Work order:
Repeat the entries exactly but omit the pictures.

----- The input -----

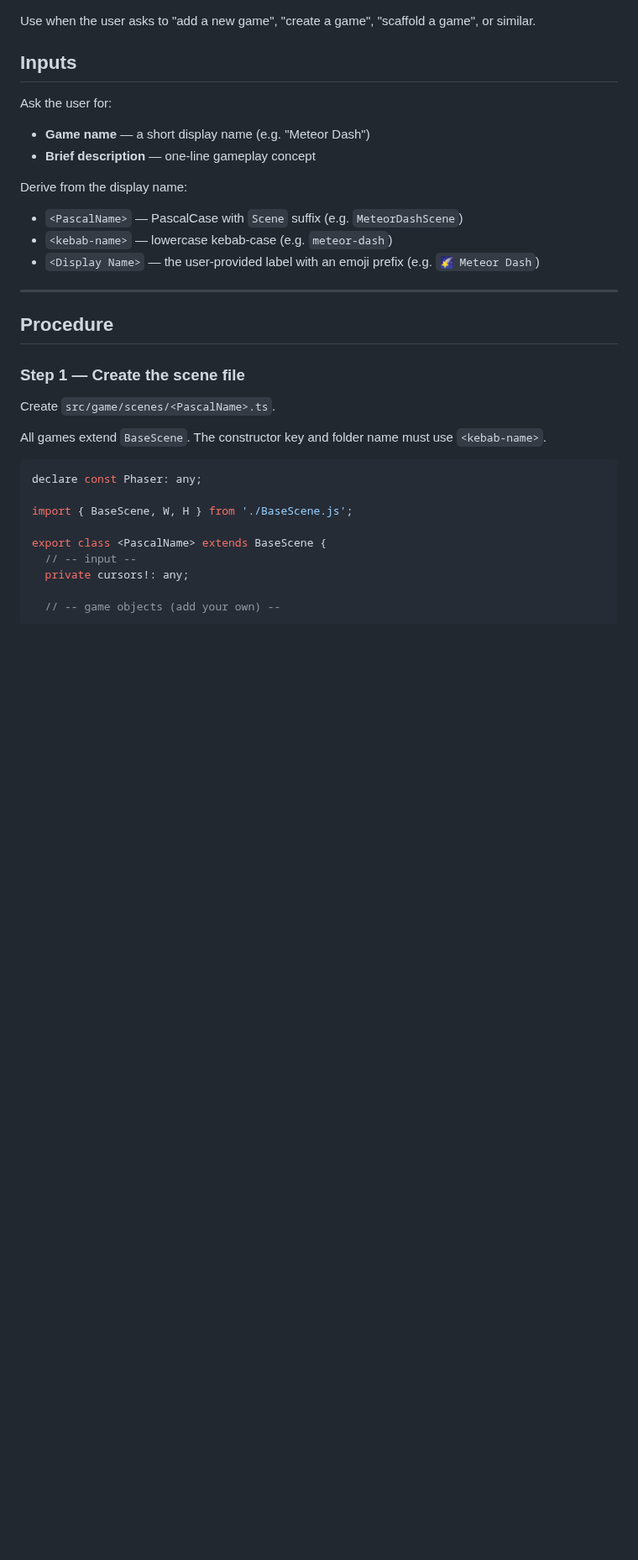
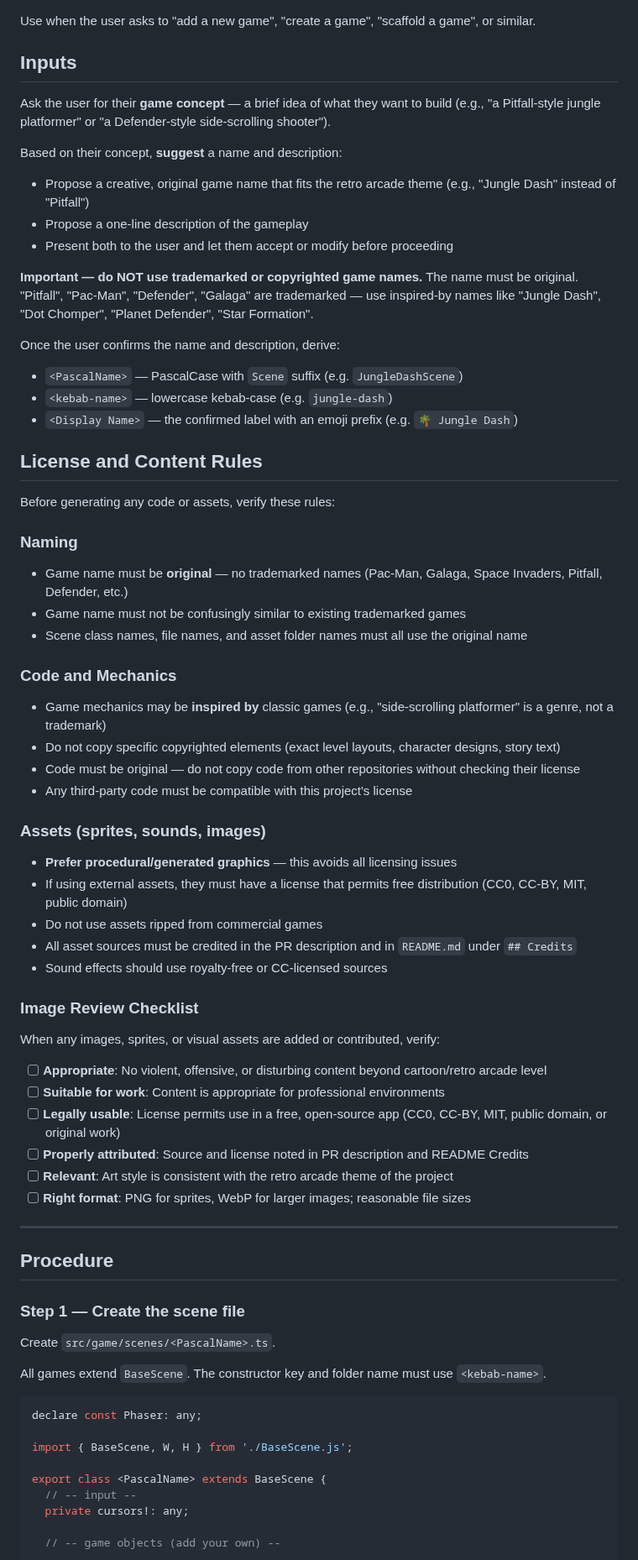
Before and after one commit to DanWahlin/agent-arcade, a Markdown page: .github/skills/new-game.md, the part around the change. Shown at 84% size. Rendered like a GitHub page; blank space fills up the shorter version.

Commit message:
Add name suggestion, license checks, and asset review rules
Skill changes:
- Suggest a creative, original game name based on user concept
  (user confirms or modifies before proceeding)
- Add License and Content Rules section: original names only,
  no trademarked names, compatible asset licenses required
- Add Image Review Checklist: appropriate, SFW, legally usable,
  attributed, relevant to retro theme, right format

copilot-instructions.md:
- Add Asset and Image Review Rules section
- Add License Rules section
- Expand Asset Conventions with procedural graphics preference

AGENTS.md:
- Add License and Content Rules section with attribution and
  content standards requirements

Co-authored-by: Copilot <223556219+Copilot@users.noreply.github.com>

```diff
--- a/.github/skills/new-game.md
+++ b/.github/skills/new-game.md
@@ -10,14 +10,50 @@ Use when the user asks to "add a new game", "create a game", "scaffold a game",
 
 ## Inputs
 
-Ask the user for:
-- **Game name** — a short display name (e.g. "Meteor Dash")
-- **Brief description** — one-line gameplay concept
+Ask the user for their **game concept** — a brief idea of what they want to build (e.g., "a Pitfall-style jungle platformer" or "a Defender-style side-scrolling shooter").
 
-Derive from the display name:
-- `<PascalName>` — PascalCase with `Scene` suffix (e.g. `MeteorDashScene`)
-- `<kebab-name>` — lowercase kebab-case (e.g. `meteor-dash`)
-- `<Display Name>` — the user-provided label with an emoji prefix (e.g. `🌠 Meteor Dash`)
+Based on their concept, **suggest** a name and description:
+- Propose a creative, original game name that fits the retro arcade theme (e.g., "Jungle Dash" instead of "Pitfall")
+- Propose a one-line description of the gameplay
+- Present both to the user and let them accept or modify before proceeding
+
+**Important — do NOT use trademarked or copyrighted game names.** The name must be original. "Pitfall", "Pac-Man", "Defender", "Galaga" are trademarked — use inspired-by names like "Jungle Dash", "Dot Chomper", "Planet Defender", "Star Formation".
+
+Once the user confirms the name and description, derive:
+- `<PascalName>` — PascalCase with `Scene` suffix (e.g. `JungleDashScene`)
+- `<kebab-name>` — lowercase kebab-case (e.g. `jungle-dash`)
+- `<Display Name>` — the confirmed label with an emoji prefix (e.g. `🌴 Jungle Dash`)
+
+## License and Content Rules
+
+Before generating any code or assets, verify these rules:
+
+### Naming
+- Game name must be **original** — no trademarked names (Pac-Man, Galaga, Space Invaders, Pitfall, Defender, etc.)
+- Game name must not be confusingly similar to existing trademarked games
+- Scene class names, file names, and asset folder names must all use the original name
+
+### Code and Mechanics
+- Game mechanics may be **inspired by** classic games (e.g., "side-scrolling platformer" is a genre, not a trademark)
+- Do not copy specific copyrighted elements (exact level layouts, character designs, story text)
+- Code must be original — do not copy code from other repositories without checking their license
+- Any third-party code must be compatible with this project's license
+
+### Assets (sprites, sounds, images)
+- **Prefer procedural/generated graphics** — this avoids all licensing issues
+- If using external assets, they must have a license that permits free distribution (CC0, CC-BY, MIT, public domain)
+- Do not use assets ripped from commercial games
+- All asset sources must be credited in the PR description and in `README.md` under `## Credits`
+- Sound effects should use royalty-free or CC-licensed sources
+
+### Image Review Checklist
+When any images, sprites, or visual assets are added or contributed, verify:
+- [ ] **Appropriate**: No violent, offensive, or disturbing content beyond cartoon/retro arcade level
+- [ ] **Suitable for work**: Content is appropriate for professional environments
+- [ ] **Legally usable**: License permits use in a free, open-source app (CC0, CC-BY, MIT, public domain, or original work)
+- [ ] **Properly attributed**: Source and license noted in PR description and README Credits
+- [ ] **Relevant**: Art style is consistent with the retro arcade theme of the project
+- [ ] **Right format**: PNG for sprites, WebP for larger images; reasonable file sizes
 
 ---
 
```
Also changed, not shown: .github/copilot-instructions.md (+20 -0 lines), AGENTS.md (+13 -0 lines).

-----

Written answer:
Before and after one commit to DanWahlin/agent-arcade, a Markdown page: .github/skills/new-game.md, the part around the change. Shown at 84% size. Rendered like a GitHub page; blank space fills up the shorter version.

Commit message:
Add name suggestion, license checks, and asset review rules
Skill changes:
- Suggest a creative, original game name based on user concept
  (user confirms or modifies before proceeding)
- Add License and Content Rules section: original names only,
  no trademarked names, compatible asset licenses required
- Add Image Review Checklist: appropriate, SFW, legally usable,
  attributed, relevant to retro theme, right format

copilot-instructions.md:
- Add Asset and Image Review Rules section
- Add License Rules section
- Expand Asset Conventions with procedural graphics preference

AGENTS.md:
- Add License and Content Rules section with attribution and
  content standards requirements

Co-authored-by: Copilot <223556219+Copilot@users.noreply.github.com>

```diff
--- a/.github/skills/new-game.md
+++ b/.github/skills/new-game.md
@@ -10,14 +10,50 @@ Use when the user asks to "add a new game", "create a game", "scaffold a game",
 
 ## Inputs
 
-Ask the user for:
-- **Game name** — a short display name (e.g. "Meteor Dash")
-- **Brief description** — one-line gameplay concept
+Ask the user for their **game concept** — a brief idea of what they want to build (e.g., "a Pitfall-style jungle platformer" or "a Defender-style side-scrolling shooter").
 
-Derive from the display name:
-- `<PascalName>` — PascalCase with `Scene` suffix (e.g. `MeteorDashScene`)
-- `<kebab-name>` — lowercase kebab-case (e.g. `meteor-dash`)
-- `<Display Name>` — the user-provided label with an emoji prefix (e.g. `🌠 Meteor Dash`)
+Based on their concept, **suggest** a name and description:
+- Propose a creative, original game name that fits the retro arcade theme (e.g., "Jungle Dash" instead of "Pitfall")
+- Propose a one-line description of the gameplay
+- Present both to the user and let them accept or modify before proceeding
+
+**Important — do NOT use trademarked or copyrighted game names.** The name must be original. "Pitfall", "Pac-Man", "Defender", "Galaga" are trademarked — use inspired-by names like "Jungle Dash", "Dot Chomper", "Planet Defender", "Star Formation".
+
+Once the user confirms the name and description, derive:
+- `<PascalName>` — PascalCase with `Scene` suffix (e.g. `JungleDashScene`)
+- `<kebab-name>` — lowercase kebab-case (e.g. `jungle-dash`)
+- `<Display Name>` — the confirmed label with an emoji prefix (e.g. `🌴 Jungle Dash`)
+
+## License and Content Rules
+
+Before generating any code or assets, verify these rules:
+
+### Naming
+- Game name must be **original** — no trademarked names (Pac-Man, Galaga, Space Invaders, Pitfall, Defender, etc.)
+- Game name must not be confusingly similar to existing trademarked games
+- Scene class names, file names, and asset folder names must all use the original name
+
+### Code and Mechanics
+- Game mechanics may be **inspired by** classic games (e.g., "side-scrolling platformer" is a genre, not a trademark)
+- Do not copy specific copyrighted elements (exact level layouts, character designs, story text)
+- Code must be original — do not copy code from other repositories without checking their license
+- Any third-party code must be compatible with this project's license
+
+### Assets (sprites, sounds, images)
+- **Prefer procedural/generated graphics** — this avoids all licensing issues
+- If using external assets, they must have a license that permits free distribution (CC0, CC-BY, MIT, public domain)
+- Do not use assets ripped from commercial games
+- All asset sources must be credited in the PR description and in `README.md` under `## Credits`
+- Sound effects should use royalty-free or CC-licensed sources
+
+### Image Review Checklist
+When any images, sprites, or visual assets are added or contributed, verify:
+- [ ] **Appropriate**: No violent, offensive, or disturbing content beyond cartoon/retro arcade level
+- [ ] **Suitable for work**: Content is appropriate for professional environments
+- [ ] **Legally usable**: License permits use in a free, open-source app (CC0, CC-BY, MIT, public domain, or original work)
+- [ ] **Properly attributed**: Source and license noted in PR description and README Credits
+- [ ] **Relevant**: Art style is consistent with the retro arcade theme of the project
+- [ ] **Right format**: PNG for sprites, WebP for larger images; reasonable file sizes
 
 ---
 
```
Also changed, not shown: .github/copilot-instructions.md (+20 -0 lines), AGENTS.md (+13 -0 lines).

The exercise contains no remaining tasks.